**Exercise input**
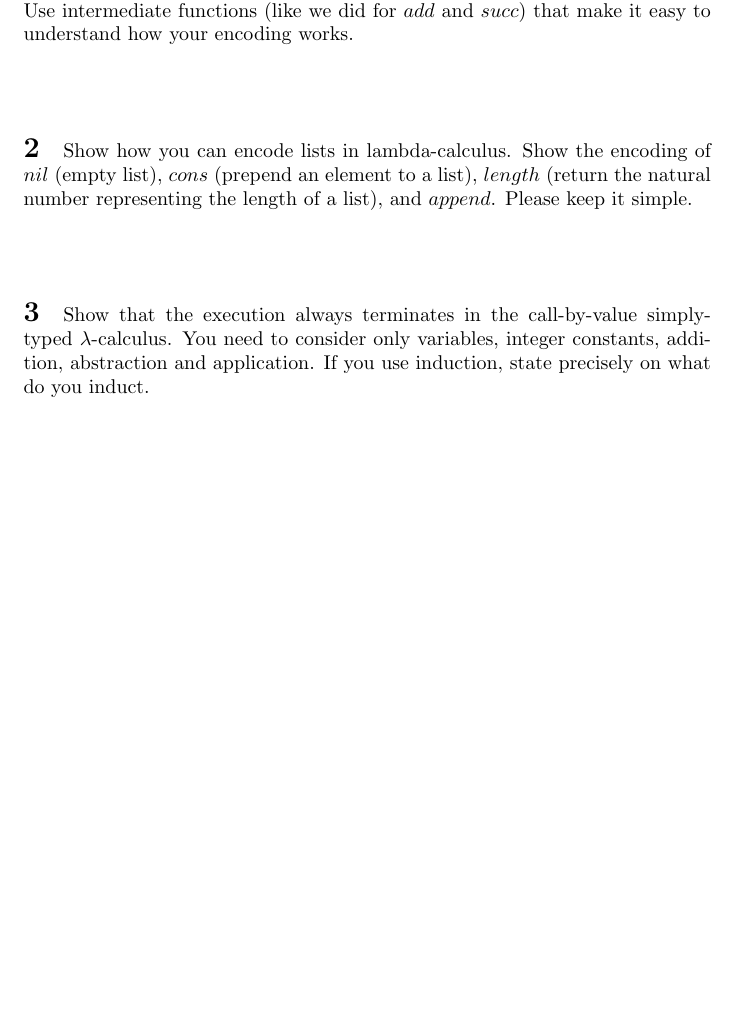
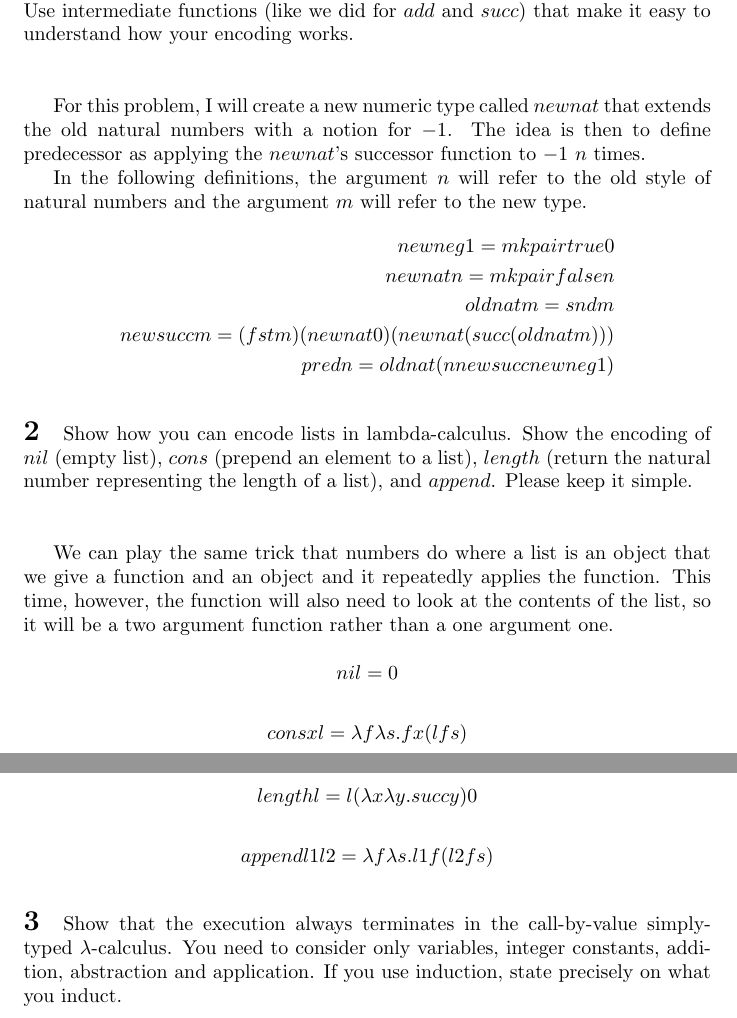
Before and after one commit to blickly/cs263, a LaTeX problem sheet (hw6/lickly_hw6.tex): part of the page before the commit and two parts of pages 1 and 2 of 2 after it, the two joined at a grey line, cut so that both start at the same text, the shorter picture padded with empty space. Compiled offline with pdfLaTeX.

Commit message:
Did problems 1 & 2 of homework 6

```diff
--- a/hw6/lickly_hw6.tex
+++ b/hw6/lickly_hw6.tex
@@ -37,16 +37,52 @@ intermediate functions (like we did for $add$ and $succ$) that make it easy to
 understand how your encoding works.
 }
 
+For this problem, I will create a new numeric type called $newnat$ that extends
+the old natural numbers with a notion for $-1$.  The idea is then to define
+predecessor as applying the $newnat$'s successor function to $-1$ $n$ times.
+
+In the following definitions, the argument $n$ will refer to the old style of
+natural numbers and the argument $m$ will refer to the new type.
+\begin{align*}
+newneg1 = mkpair true 0 \\
+newnat n = mkpair false n \\
+oldnat m = snd m \\
+newsucc m = (fst m) (newnat 0) (newnat (succ (oldnat m))) \\
+pred n = oldnat (n newsucc newneg1)
+\end{align*}
+
 \problem{Show how you can encode lists in lambda-calculus. Show the encoding of
 $nil$ (empty list), $cons$ (prepend an element to a list), $length$ (return the
 natural number representing the length of a list), and $append$. Please keep it
 simple.
 }
 
+We can play the same trick that numbers do where a list is an object that we
+give a function and an object and it repeatedly applies the function. This
+time, however, the function will also need to look at the contents of the list,
+so it will be a two argument function rather than a one argument one.
+
+\[
+nil = 0
+\]
+
+\[
+cons x l = \lambda f \lambda s.  f x (l f s)
+\]
+
+
+\[
+length l = l (\lambda x \lambda y. succ y) 0
+\]
+
+\[
+append l1 l2 = \lambda f \lambda s. l1 f (l2 f s)
+\]
+
 \problem{Show that the execution always terminates in the call-by-value
 simply-typed $\lambda$-calculus. You need to consider only variables, integer
 constants, addition, abstraction and application. If you use induction, state
-precisely on what do you induct.
+precisely on what you induct.
 }
 
 \end{document}
```
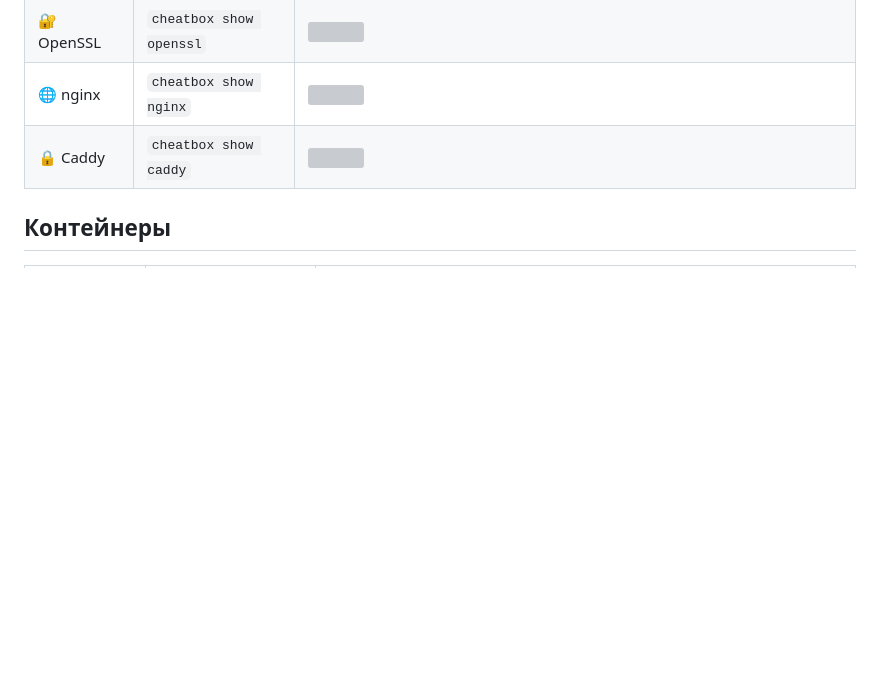
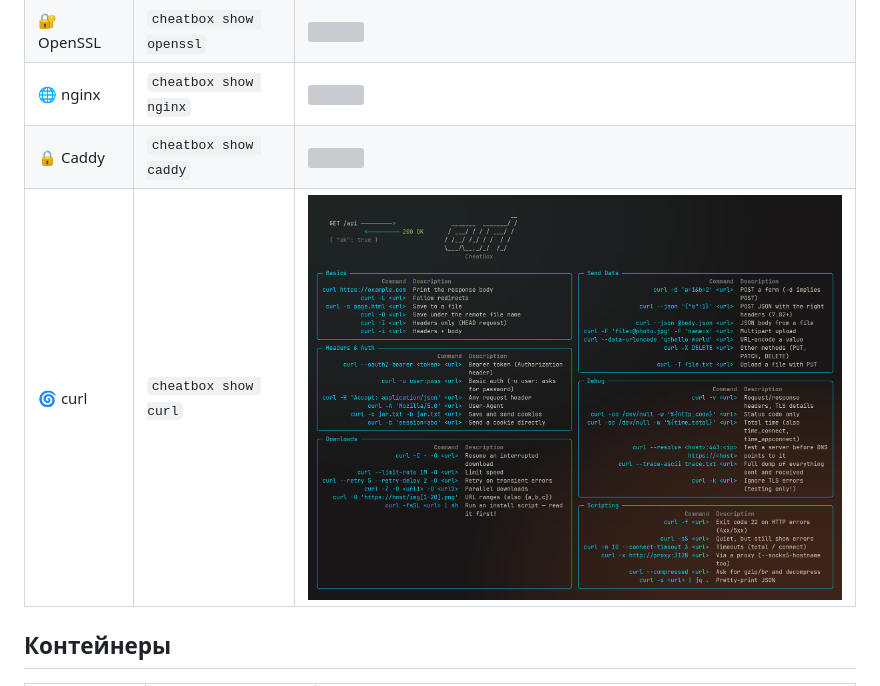
Before and after one commit to LeonusDH/cheatbox-rs, a Markdown page: PREVIEWS.md, the part around the change. GitHub-like rendering; pictures changed too: images/curl.png (added); blank space fills up the shorter version; grey boxes are pictures that could not be loaded.

```diff
--- a/PREVIEWS.md
+++ b/PREVIEWS.md
@@ -41,6 +41,7 @@
 | 🔐 OpenSSL | `cheatbox show openssl` | <img width="900" src="images/openssl.png"> |
 | 🌐 nginx | `cheatbox show nginx` | <img width="900" src="images/nginx.png"> |
 | 🔒 Caddy | `cheatbox show caddy` | <img width="900" src="images/caddy.png"> |
+| 🌀 curl | `cheatbox show curl` | <img width="900" src="images/curl.png"> |
 
 ## Контейнеры
 
```
Also changed, not shown: README.md (+2 -2 lines), 1 other file.
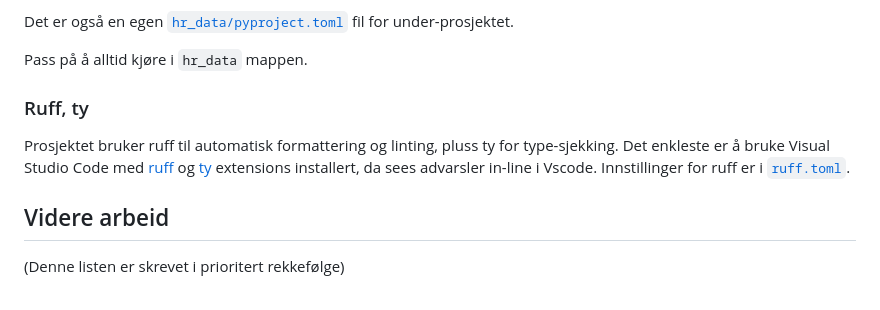
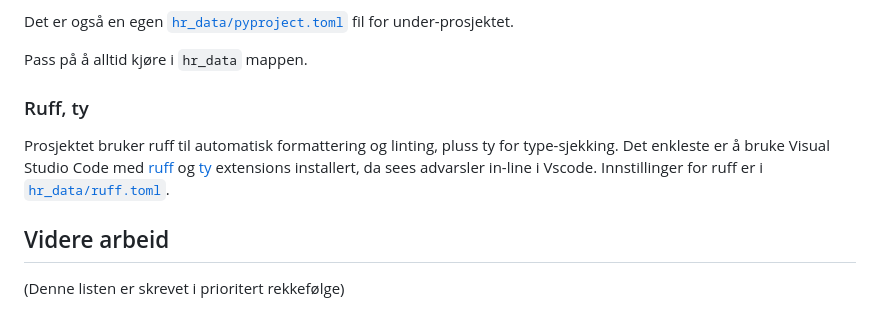
Before and after one commit to navikt/hvor-er-damene, a Markdown page: hr_data/README.md, the part around the change. Rendered like a GitHub page.

Commit message:
Sommerstudenter: fiks path i README

```diff
--- a/hr_data/README.md
+++ b/hr_data/README.md
@@ -37,7 +37,7 @@ Pass på å alltid kjøre  i `hr_data` mappen.
 
 ### Ruff, ty
 
-Prosjektet bruker ruff til automatisk formattering og linting, pluss ty for type-sjekking. Det enkleste er å bruke Visual Studio Code med [ruff](https://github.com/astral-sh/ruff-vscode) og [ty](https://github.com/astral-sh/ty-vscode) extensions installert, da sees advarsler in-line i Vscode. Innstillinger for ruff er i [`ruff.toml`](ruff.toml).
+Prosjektet bruker ruff til automatisk formattering og linting, pluss ty for type-sjekking. Det enkleste er å bruke Visual Studio Code med [ruff](https://github.com/astral-sh/ruff-vscode) og [ty](https://github.com/astral-sh/ty-vscode) extensions installert, da sees advarsler in-line i Vscode. Innstillinger for ruff er i [`hr_data/ruff.toml`](ruff.toml).
 
 ## Videre arbeid
 (Denne listen er skrevet i prioritert rekkefølge)
```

**Description of the task**
Note how many lines of the listing above contain the string "README", and give that number with nothing added.

**Task result**
5